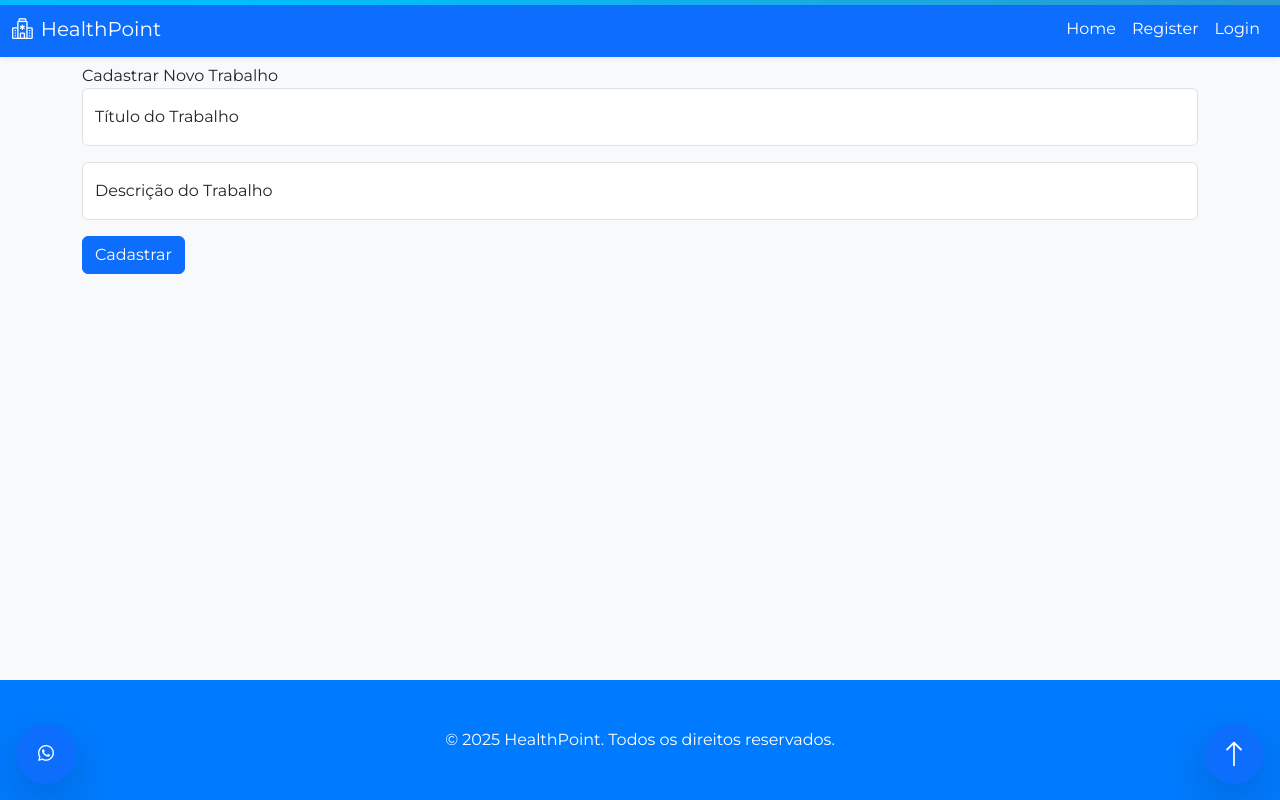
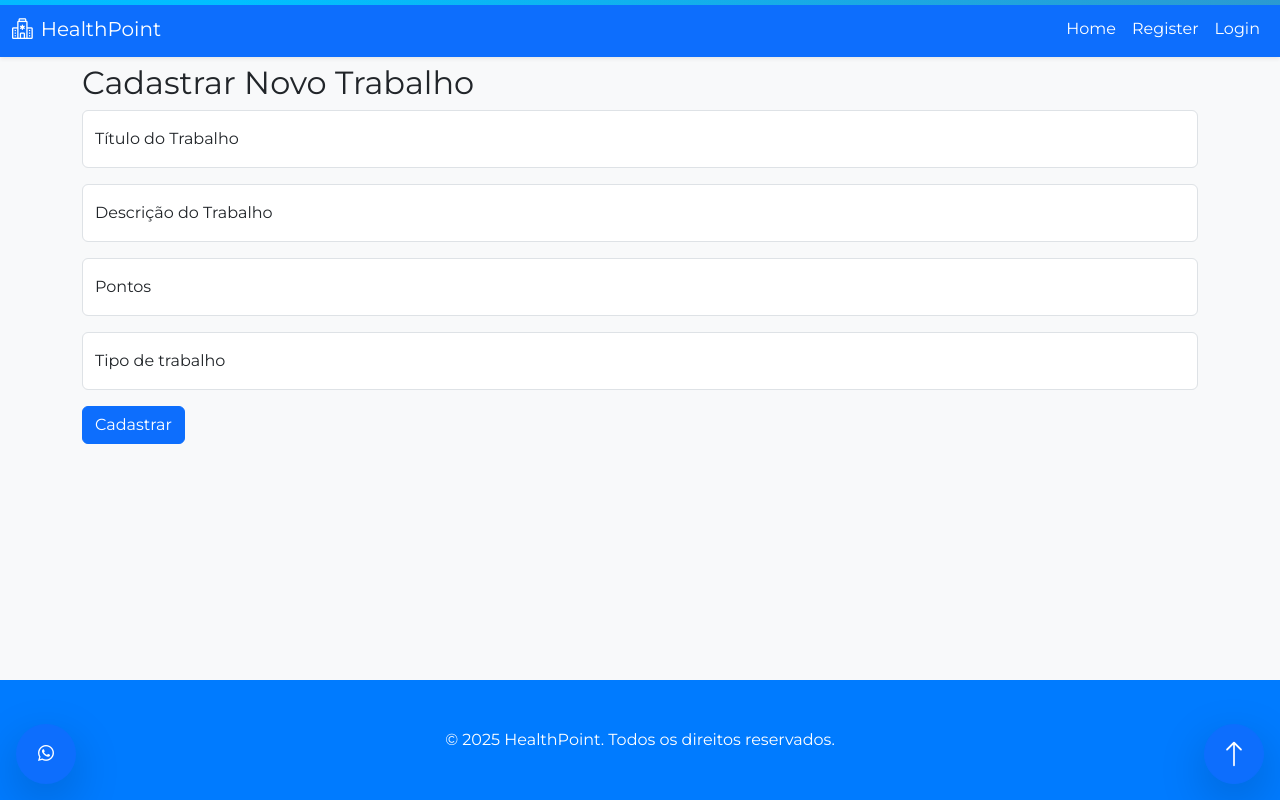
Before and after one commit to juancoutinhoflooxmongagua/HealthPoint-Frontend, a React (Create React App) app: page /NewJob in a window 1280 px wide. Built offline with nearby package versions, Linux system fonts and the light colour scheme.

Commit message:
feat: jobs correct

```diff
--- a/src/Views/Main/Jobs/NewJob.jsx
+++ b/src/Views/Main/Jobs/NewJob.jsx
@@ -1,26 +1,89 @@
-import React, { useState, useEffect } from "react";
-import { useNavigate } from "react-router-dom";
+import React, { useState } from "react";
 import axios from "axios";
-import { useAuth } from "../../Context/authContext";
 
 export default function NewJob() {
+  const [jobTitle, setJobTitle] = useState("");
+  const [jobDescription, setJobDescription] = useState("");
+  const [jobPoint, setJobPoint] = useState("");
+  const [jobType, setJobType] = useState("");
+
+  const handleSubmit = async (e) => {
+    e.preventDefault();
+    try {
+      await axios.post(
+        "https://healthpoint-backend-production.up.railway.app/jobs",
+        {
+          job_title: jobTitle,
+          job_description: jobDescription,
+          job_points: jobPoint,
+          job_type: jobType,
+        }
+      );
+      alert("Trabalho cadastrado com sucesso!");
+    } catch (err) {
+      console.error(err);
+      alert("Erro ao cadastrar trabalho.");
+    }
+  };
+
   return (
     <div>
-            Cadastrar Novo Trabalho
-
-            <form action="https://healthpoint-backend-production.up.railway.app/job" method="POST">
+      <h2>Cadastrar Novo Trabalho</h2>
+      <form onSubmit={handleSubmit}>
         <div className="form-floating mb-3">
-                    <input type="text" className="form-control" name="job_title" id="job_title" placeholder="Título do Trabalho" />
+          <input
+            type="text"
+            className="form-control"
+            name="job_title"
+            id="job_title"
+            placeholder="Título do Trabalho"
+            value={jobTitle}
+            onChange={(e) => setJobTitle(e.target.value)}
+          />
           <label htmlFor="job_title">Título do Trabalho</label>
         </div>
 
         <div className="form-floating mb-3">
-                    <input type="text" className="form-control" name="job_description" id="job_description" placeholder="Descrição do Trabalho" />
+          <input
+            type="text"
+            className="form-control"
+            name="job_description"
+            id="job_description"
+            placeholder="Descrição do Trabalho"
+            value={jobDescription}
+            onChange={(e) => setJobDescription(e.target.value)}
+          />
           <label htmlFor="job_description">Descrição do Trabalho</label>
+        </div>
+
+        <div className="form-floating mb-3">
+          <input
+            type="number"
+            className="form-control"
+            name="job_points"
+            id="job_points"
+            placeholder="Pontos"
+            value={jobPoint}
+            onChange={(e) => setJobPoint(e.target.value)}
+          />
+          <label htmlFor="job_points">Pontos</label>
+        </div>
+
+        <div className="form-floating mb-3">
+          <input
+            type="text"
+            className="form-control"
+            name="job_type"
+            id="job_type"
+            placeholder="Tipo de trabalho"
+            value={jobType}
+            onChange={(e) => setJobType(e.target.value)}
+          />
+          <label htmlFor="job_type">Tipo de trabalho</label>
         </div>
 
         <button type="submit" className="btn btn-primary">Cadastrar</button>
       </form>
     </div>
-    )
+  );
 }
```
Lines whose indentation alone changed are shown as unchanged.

........

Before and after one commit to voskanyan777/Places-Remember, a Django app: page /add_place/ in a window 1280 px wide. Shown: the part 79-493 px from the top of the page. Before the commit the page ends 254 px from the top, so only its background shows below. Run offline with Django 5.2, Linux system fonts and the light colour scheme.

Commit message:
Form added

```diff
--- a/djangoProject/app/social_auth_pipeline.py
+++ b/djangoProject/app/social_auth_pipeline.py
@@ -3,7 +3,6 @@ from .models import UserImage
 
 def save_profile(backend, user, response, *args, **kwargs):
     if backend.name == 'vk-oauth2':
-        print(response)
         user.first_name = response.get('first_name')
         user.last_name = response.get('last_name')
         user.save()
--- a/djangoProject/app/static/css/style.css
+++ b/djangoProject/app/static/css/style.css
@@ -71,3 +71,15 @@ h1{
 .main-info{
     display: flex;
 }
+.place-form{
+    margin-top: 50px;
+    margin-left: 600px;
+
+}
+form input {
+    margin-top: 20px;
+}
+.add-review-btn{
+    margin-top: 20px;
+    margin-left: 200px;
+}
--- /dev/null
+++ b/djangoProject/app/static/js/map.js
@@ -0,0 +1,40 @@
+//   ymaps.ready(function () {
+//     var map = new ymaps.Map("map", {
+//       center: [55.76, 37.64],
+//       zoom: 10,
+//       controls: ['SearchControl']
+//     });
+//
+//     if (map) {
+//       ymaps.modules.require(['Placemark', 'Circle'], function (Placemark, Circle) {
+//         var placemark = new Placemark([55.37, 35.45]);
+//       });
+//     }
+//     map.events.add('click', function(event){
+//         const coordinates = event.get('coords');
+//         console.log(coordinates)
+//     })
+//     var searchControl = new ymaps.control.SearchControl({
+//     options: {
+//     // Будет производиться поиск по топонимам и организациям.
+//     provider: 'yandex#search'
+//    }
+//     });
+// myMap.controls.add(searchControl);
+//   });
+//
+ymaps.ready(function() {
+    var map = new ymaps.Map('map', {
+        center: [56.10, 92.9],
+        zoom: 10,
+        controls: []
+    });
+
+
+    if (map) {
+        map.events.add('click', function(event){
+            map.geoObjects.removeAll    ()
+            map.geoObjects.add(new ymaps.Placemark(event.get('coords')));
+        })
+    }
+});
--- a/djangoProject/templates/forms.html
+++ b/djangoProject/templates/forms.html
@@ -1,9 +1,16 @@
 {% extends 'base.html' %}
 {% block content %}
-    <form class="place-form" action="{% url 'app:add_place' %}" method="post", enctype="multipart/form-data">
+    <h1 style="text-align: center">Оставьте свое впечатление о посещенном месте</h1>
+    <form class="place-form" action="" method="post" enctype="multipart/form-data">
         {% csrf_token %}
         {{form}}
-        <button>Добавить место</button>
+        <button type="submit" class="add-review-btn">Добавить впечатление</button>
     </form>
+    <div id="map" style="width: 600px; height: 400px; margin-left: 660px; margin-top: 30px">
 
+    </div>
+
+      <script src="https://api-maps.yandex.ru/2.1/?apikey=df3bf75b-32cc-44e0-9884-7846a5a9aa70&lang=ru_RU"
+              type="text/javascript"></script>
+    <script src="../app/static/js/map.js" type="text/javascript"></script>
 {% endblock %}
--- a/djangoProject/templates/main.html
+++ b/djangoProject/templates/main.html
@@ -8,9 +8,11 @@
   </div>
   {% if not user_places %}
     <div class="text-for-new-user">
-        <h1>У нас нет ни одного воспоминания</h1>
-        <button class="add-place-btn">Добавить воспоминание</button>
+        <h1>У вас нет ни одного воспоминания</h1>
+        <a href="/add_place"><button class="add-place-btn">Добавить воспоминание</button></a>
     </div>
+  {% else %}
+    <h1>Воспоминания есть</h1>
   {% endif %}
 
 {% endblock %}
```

........

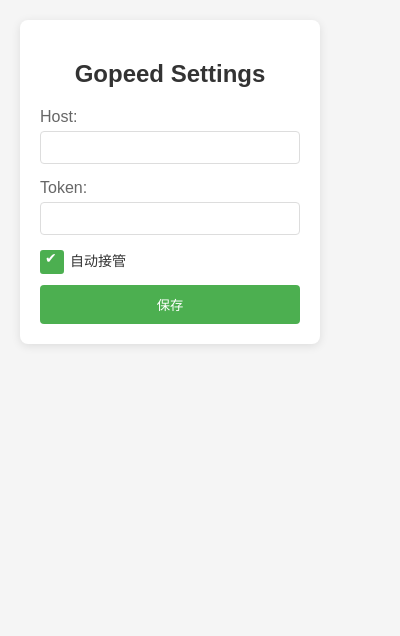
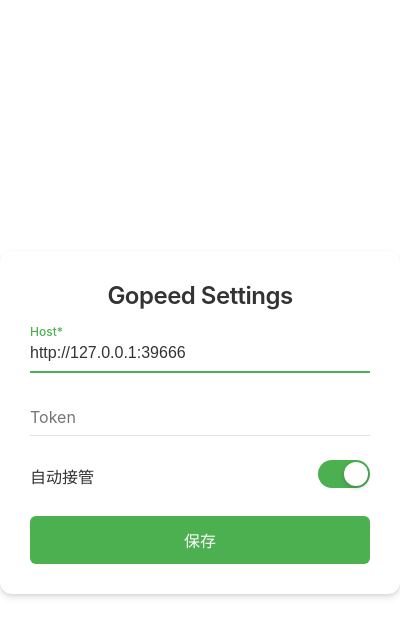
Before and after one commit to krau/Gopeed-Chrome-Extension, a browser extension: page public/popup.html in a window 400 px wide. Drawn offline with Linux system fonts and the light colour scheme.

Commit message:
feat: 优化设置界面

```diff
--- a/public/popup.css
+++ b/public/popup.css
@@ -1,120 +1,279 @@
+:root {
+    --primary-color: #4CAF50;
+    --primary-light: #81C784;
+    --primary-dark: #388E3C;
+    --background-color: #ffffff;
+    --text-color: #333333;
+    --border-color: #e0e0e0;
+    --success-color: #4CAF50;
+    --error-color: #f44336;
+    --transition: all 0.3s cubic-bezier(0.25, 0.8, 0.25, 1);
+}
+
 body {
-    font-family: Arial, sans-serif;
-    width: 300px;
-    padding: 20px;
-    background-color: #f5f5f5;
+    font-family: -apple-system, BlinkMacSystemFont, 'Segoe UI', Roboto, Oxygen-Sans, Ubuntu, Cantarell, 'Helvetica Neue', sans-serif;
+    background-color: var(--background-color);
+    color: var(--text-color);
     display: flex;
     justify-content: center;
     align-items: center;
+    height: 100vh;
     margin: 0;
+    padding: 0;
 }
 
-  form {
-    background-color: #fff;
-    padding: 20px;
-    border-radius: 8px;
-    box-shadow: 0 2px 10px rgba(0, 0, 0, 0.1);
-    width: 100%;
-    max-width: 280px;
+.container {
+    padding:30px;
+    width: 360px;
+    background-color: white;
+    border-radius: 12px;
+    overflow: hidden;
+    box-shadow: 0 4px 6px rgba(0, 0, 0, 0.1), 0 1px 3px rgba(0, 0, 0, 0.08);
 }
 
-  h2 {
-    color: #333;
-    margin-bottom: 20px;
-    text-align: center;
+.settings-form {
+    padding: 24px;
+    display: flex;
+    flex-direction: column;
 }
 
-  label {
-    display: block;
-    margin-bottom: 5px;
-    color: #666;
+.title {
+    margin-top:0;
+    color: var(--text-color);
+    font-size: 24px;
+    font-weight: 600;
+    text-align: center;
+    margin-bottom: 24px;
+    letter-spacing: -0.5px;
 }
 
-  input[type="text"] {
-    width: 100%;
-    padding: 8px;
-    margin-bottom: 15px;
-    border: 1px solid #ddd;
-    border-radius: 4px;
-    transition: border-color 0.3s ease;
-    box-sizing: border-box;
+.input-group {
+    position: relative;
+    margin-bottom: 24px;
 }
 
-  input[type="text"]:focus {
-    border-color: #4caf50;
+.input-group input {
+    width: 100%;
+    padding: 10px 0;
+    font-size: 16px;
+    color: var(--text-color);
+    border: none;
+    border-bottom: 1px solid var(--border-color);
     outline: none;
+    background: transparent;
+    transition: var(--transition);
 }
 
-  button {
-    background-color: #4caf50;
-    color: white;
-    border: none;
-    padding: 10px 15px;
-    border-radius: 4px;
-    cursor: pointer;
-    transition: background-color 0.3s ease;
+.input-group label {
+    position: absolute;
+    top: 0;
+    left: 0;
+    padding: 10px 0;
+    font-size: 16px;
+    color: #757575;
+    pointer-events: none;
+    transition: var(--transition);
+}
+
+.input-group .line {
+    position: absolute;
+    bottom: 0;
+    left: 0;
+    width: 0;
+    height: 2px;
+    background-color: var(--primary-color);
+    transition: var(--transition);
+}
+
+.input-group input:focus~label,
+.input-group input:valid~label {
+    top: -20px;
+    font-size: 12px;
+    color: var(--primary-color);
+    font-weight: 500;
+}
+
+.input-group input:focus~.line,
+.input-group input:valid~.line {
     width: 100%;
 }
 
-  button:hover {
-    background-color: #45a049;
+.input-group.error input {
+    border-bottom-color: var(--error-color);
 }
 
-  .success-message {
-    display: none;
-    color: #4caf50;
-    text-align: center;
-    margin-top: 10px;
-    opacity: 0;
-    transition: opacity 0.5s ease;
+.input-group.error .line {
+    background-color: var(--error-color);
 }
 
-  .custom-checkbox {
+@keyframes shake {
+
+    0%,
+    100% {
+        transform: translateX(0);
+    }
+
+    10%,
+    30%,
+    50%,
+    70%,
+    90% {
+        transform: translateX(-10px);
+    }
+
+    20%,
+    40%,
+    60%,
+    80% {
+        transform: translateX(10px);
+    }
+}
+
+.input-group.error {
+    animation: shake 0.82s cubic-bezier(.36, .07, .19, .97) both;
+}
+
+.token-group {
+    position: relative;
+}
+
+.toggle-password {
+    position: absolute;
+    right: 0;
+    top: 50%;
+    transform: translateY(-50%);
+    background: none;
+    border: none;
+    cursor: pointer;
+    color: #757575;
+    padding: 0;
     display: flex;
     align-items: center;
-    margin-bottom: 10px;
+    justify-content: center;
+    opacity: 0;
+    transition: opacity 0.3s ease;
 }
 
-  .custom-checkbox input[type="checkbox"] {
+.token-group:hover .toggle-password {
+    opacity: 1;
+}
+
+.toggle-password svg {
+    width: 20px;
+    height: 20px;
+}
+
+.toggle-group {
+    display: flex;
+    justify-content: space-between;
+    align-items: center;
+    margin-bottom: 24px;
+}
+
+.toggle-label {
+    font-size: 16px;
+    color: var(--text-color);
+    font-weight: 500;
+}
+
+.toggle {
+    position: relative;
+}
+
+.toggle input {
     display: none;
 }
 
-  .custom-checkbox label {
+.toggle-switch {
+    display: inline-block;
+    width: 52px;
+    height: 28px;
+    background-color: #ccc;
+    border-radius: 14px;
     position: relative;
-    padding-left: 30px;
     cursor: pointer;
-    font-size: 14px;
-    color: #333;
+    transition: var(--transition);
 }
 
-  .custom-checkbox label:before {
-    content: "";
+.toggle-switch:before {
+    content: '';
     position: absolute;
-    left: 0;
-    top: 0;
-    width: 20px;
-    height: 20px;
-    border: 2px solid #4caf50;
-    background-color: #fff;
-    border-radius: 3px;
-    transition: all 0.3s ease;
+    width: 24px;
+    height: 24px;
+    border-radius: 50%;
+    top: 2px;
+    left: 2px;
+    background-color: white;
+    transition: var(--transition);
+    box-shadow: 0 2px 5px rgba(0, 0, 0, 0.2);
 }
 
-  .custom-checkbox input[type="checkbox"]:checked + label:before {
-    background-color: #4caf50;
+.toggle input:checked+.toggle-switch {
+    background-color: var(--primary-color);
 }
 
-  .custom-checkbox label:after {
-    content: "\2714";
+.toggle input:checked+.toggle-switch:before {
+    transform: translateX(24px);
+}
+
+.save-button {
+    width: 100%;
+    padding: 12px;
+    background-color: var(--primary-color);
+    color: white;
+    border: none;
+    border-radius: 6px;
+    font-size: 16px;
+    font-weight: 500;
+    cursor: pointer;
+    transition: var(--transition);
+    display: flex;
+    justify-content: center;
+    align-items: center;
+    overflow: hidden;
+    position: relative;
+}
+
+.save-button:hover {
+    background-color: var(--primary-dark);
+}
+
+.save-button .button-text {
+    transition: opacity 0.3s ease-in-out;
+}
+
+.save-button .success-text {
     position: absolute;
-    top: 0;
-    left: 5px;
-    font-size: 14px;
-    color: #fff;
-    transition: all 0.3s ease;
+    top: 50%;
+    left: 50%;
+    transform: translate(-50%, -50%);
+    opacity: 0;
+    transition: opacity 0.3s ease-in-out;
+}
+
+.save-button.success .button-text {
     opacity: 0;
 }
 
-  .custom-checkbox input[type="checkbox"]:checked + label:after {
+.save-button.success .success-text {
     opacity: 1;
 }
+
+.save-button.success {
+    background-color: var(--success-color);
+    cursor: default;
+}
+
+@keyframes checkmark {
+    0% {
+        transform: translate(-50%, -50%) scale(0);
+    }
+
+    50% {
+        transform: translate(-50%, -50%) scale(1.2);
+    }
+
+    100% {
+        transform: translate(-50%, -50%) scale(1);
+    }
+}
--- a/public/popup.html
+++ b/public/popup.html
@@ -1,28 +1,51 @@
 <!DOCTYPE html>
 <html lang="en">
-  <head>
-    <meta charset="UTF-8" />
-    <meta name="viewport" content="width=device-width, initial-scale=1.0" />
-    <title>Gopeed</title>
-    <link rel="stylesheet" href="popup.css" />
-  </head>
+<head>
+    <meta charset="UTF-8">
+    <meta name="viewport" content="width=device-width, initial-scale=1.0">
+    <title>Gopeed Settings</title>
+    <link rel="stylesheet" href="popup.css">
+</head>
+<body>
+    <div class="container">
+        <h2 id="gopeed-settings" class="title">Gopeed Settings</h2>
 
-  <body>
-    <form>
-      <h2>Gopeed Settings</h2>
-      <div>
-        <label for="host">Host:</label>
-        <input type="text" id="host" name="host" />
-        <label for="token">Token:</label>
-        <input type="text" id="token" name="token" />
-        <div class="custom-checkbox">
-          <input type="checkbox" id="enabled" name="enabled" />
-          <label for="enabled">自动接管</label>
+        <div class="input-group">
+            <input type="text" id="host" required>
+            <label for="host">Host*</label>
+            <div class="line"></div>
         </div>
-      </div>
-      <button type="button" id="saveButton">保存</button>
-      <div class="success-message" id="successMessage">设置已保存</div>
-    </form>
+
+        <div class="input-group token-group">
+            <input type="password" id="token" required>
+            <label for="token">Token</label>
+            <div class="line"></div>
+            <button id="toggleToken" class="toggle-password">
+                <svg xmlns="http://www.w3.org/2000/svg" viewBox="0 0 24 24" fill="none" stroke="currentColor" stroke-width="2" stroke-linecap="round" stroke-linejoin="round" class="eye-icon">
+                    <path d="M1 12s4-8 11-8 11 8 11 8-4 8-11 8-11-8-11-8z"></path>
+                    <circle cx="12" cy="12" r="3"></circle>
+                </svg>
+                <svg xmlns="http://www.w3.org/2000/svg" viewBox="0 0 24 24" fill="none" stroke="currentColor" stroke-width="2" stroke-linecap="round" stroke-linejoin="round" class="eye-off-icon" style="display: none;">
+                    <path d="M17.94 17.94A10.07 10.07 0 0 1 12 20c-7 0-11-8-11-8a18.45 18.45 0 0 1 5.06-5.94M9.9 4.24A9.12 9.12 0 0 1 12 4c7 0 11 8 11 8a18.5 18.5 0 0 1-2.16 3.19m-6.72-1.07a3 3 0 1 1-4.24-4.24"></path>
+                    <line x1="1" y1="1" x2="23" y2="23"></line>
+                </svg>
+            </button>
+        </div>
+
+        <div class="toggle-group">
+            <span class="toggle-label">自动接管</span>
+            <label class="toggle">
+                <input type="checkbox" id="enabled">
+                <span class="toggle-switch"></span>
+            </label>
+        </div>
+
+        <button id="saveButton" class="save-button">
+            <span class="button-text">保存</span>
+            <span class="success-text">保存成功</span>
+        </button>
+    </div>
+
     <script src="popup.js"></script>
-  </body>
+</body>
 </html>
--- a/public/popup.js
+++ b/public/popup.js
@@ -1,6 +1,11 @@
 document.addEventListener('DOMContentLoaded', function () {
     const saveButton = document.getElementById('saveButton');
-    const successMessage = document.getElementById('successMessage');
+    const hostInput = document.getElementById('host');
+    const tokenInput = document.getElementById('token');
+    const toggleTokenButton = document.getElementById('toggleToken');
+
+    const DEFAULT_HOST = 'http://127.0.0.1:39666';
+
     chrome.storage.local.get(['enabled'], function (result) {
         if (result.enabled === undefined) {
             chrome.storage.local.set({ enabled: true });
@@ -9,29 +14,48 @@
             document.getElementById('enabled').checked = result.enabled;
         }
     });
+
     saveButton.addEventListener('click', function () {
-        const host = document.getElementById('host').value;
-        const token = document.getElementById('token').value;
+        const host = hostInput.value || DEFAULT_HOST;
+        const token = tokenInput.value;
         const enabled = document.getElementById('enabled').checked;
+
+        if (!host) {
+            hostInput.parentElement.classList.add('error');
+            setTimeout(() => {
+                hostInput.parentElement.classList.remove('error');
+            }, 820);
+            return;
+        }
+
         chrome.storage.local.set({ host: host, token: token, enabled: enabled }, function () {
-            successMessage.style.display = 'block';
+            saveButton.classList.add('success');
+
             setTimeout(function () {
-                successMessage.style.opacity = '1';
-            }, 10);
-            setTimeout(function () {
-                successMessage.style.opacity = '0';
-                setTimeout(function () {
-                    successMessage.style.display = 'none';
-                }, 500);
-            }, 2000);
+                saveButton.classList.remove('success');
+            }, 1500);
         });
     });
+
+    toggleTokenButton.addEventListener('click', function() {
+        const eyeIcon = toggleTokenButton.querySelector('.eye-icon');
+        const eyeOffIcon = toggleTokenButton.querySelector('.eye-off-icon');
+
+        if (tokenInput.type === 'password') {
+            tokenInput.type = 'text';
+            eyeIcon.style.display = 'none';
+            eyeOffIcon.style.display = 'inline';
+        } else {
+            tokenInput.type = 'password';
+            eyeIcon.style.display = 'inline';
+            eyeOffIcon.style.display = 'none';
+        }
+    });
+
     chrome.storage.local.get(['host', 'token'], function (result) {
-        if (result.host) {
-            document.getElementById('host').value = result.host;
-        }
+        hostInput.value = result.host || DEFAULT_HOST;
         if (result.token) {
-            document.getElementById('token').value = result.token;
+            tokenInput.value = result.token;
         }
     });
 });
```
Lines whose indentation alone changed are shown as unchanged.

........

Among the entries above, how many lines hold the word "classList"? Reply with only that number.

4